In 1999 Zappos was a rough business. It was the early days of the internet. People were getting used to buying things online, in a limited way. eBay was there. Amazon existed, but those were different. Amazon was hundreds of listings, but every copy of Who Moved my Cheese was identical. eBay was full of Beanie Babies, but only one for each listing. Zappos might’ve had the richest library of offerings.

That early Zappos used a now common DzTC strategy: arbitrage. Find a thing being made or sold in one not-online and sell it online. That’s what Zappos did, but with no mark-up. In those early days whatever someone paid for shoes on Zappos was the same price Zappos paid for those shoes.

It was a terrible business model. They had to find the sweet spot: acquire customers cheaply and get them to stick around.

At first Zappos whiffed on the “cheaply” part. Here’s how Hsieh told it:

> “We did what all the other internet companies did back then, we got high profile advertising. For example, we bought the billboard behind home plate for a Giants game. That cost us $75,000, we tracked it and we got four customers out that. We did it all in the name of market share. That’s a good strategy if your goal is to go out of business as quickly as possible. We stopped that when we realized that even though every other dot-com at that time was doing this, we realized that we couldn’t make the numbers work. Instead of worrying about new customers we just focused on what we could do to make customers we already have repeat customers. How do we make them happier? How do we get them to come back again and again?” – Tony Hsieh

The answer was service.

Hsieh thought there were three competition arenas for Zappos: price, selection, service. The first two were devilishly difficult. The third though, that might have legs.

It worked. Zappos worked.

One thing that’s so much fun studying businesses is seeing the different ways a company solves a problem. Gillette’s CAQ was WW1, where each GI got a razor and blades. L.L. Bean started with out of state hunting licenses. Michael Dell got his chops selling newspapers. His cheap customers? Newlyweds.

CAQ :Customer AcQuisition.

CAC Pack

Patrick O’Shaughnessy asked about clever customer acquisitions. The replies are pretty good.

In college, I played ultimate frisbee. Recruiting was kind of difficult. The traditional method was to buy card stock table tents and litter the dorm eateries. That seemed cluttered to me. I took our marketing money and subsidized t-shirts to $5 each. One guy on the team bought four. Did they work? Who knows. Was it better than table tents? For sure.
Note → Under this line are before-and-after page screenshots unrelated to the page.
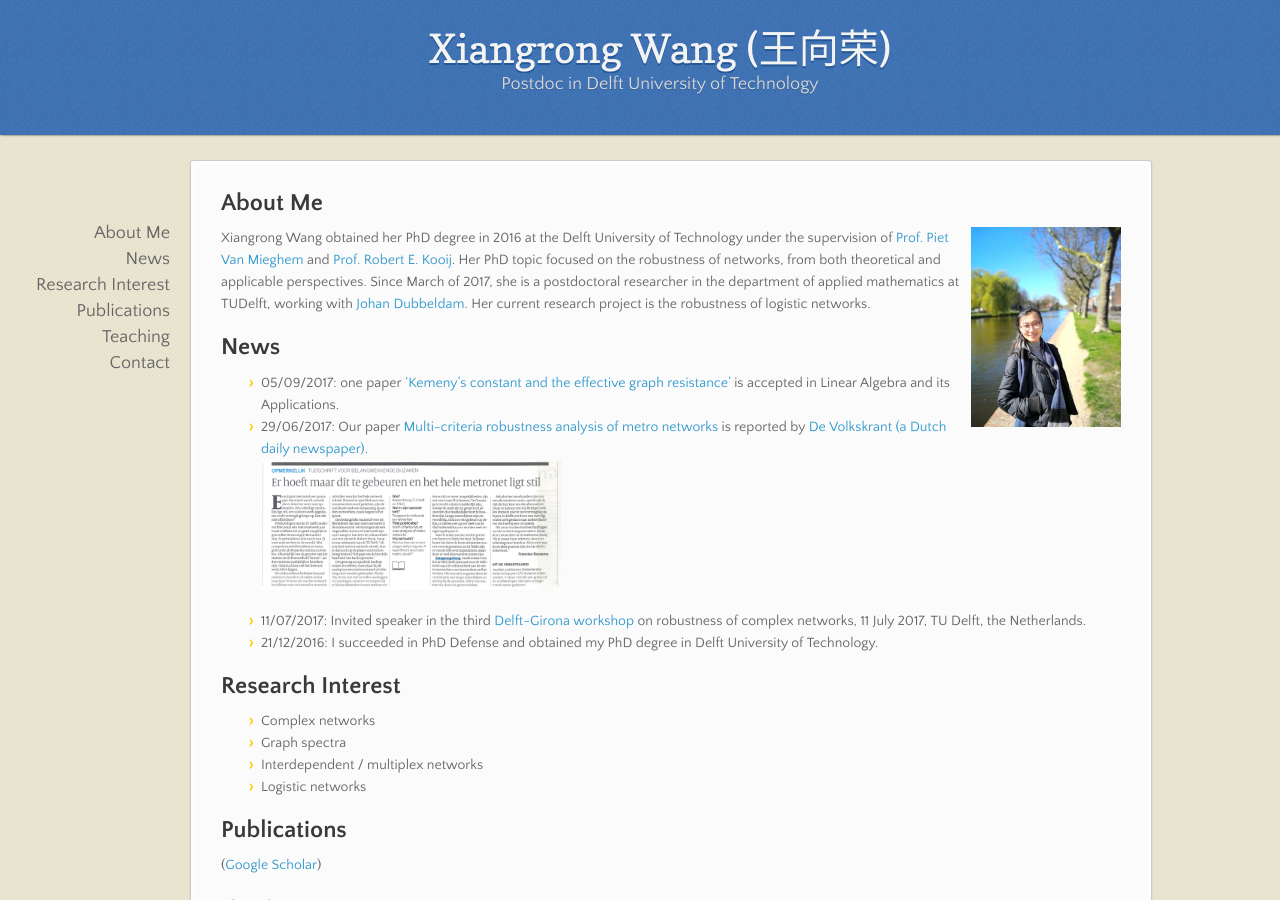
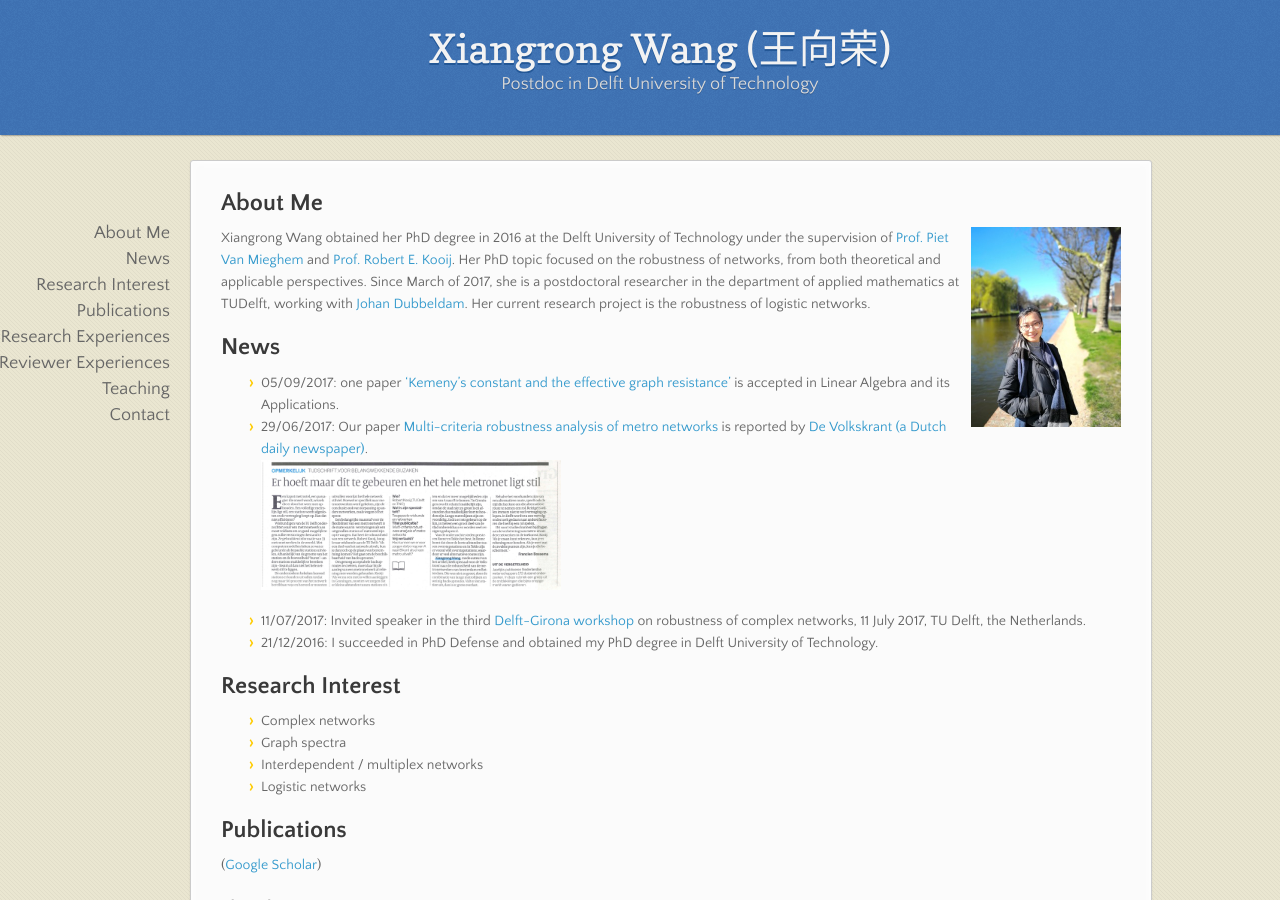
Before and after one commit to xiangrongwang/xiangrongwang.github.io, a Jekyll site: the page built from index.md, in a window 1280 px wide and 900 px high. Built offline with Jekyll 4.4.1, drawn with Linux system fonts in a browser that asks for light colours; nearby versions of some CDN libraries; our own code applies the rules of GitHub Pages for plain Markdown files.

Commit message:
Update index.md

```diff
--- a/index.md
+++ b/index.md
@@ -51,13 +51,15 @@ The European Physical Journal B, 87(9):221, 2014.
 - __Xiangrong Wang__, Yakup Koc, Robert E. Kooij and Piet Van Mieghem.
 [A network approach for power grid robustness against cascading failures](http://ieeexplore.ieee.org/abstract/document/7325231/).
 Reliable Networks Design and Modeling (RNDM), 7th International Workshop on, 2015.
-### Research Experiences
+
+## Research Experiences
 - 10/2017 - 10/2017 University of Girona
 
   Visiting scholar supported by COST, RECODIS
 
   Supervisors: [Prof. Josep L Marzo](http://eia.udg.edu/~marzo/)
-### Reviewer Experiences
+
+## Reviewer Experiences
 - Physica A: Statistical Mechanics and its Applications;
 - Automatica;
 - Transportation Research Part D: Transport and Environment;
```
Customer Acquisition (Costs) strategies are not so easy to organize. Marketing? Samples? Scrolling through replies I settled on five. The whole stories are in podcast form: Overcast, iTunes.

The highlights:

  1. McDonald’s Kid Meals were created in Guatemala by a struggling franchise. The thinking was: kids eat less and different food. The Happy Meal was created in Chicago when an advertiser Bob Bernstein watched his son eat cereal for breakfast and read the box.
  2. AOL discs were everywhere because AOL had previously sent boxes to homes and saw a staggering conversion. At the time people had computers, but not software the getting people to try AOL was like a lot of other consumer products. Steve Case had worked at P&G and gotten shampoo distributed the same ways. (At one point AOL was half of worldwide CD manufacturing).
  3. “PS I love you, get your free e-mail at Hotmail.” was the original email signature. VC Tim Draper was an ’84 Harvard MBA and studied Tupperware. The I love you was dropped and the line worked.
  4. Netflix used coupons in DVD players in 2000-2002, a lollapalooza of technology, selection, and customer demand.
  5. When Rich Barton launched Expedia he asked Bill Gates for millions to buy TV ads and Gates said ‘Yes’. When Barton launched Zillow he asked Bill Gurley for millions to buy TV ads and Gurley said ‘No’. The difference was the business model. What might work instead? The Zestimate.

The theme across these is that a business disrupted an incumbent (or itself) by taking something that worked in one area and applied it to another. The cleverer the angle, the less the financial cost.